Front-end code edit data:
Content starts

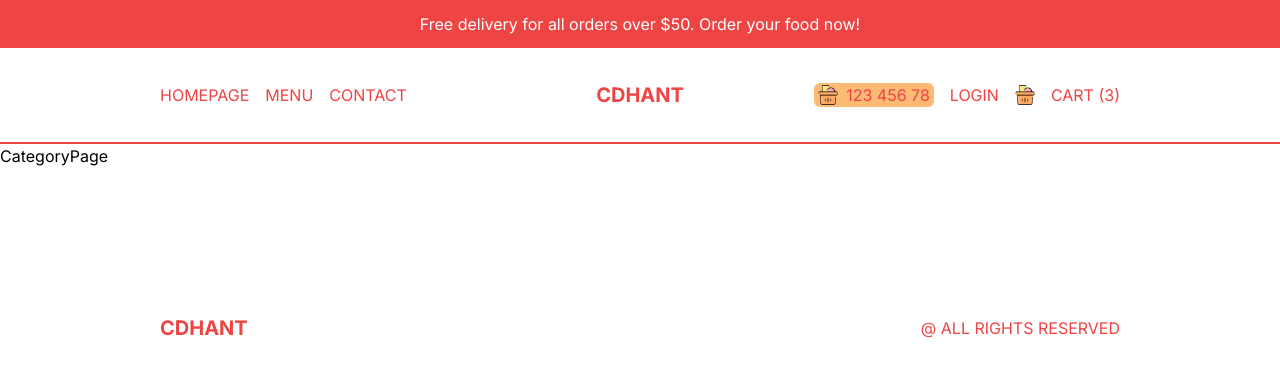
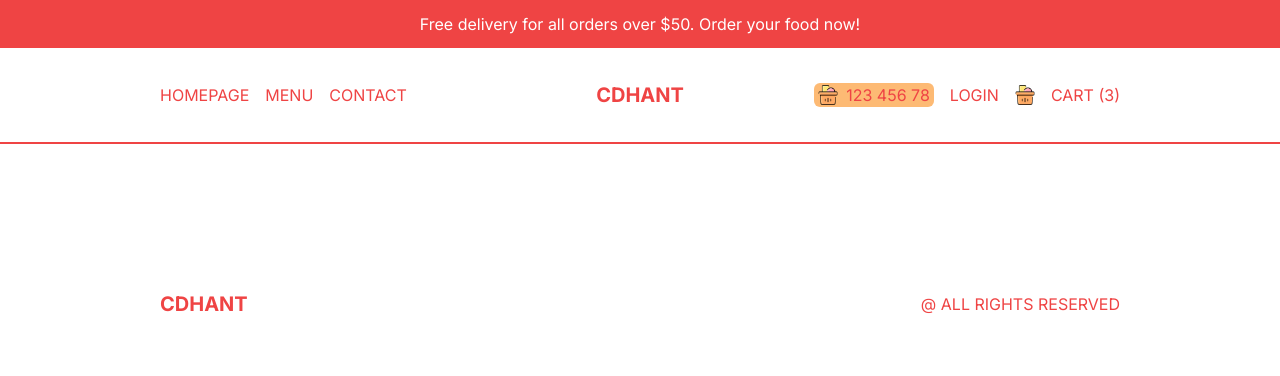
Before and after one commit to cdhant7/Food-delivery, a Next.js app: page /menu/1 in a window 1280 px wide. Shown: the top 376 px of the page. Built offline with nearby package versions, Linux system fonts and the light colour scheme.

Commit message:
category

```diff
--- a/src/app/menu/[category]/page.tsx
+++ b/src/app/menu/[category]/page.tsx
@@ -1,9 +1,13 @@
+import { pizzas } from '@/data'
+import Link from 'next/link'
 import React from 'react'
 
 const CategoryPage = () => {
   return (
-    <div>
-      CategoryPage
+    <div className='flex text-red-500'>
+      {pizzas.map(item =>(
+        <Link href={`/product/${item.id}`} key={item.id}></Link>
+      ))}
     </div>
   )
 }
```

Content ends

- _DIRECTIONS FOR THIS TASK_
Among the records, find each line where the word "import" occurs, and copy it.

- _OUTPUT FOR THIS EXERCISE_
+import { pizzas } from '@/data'
+import Link from 'next/link'
 import React from 'react'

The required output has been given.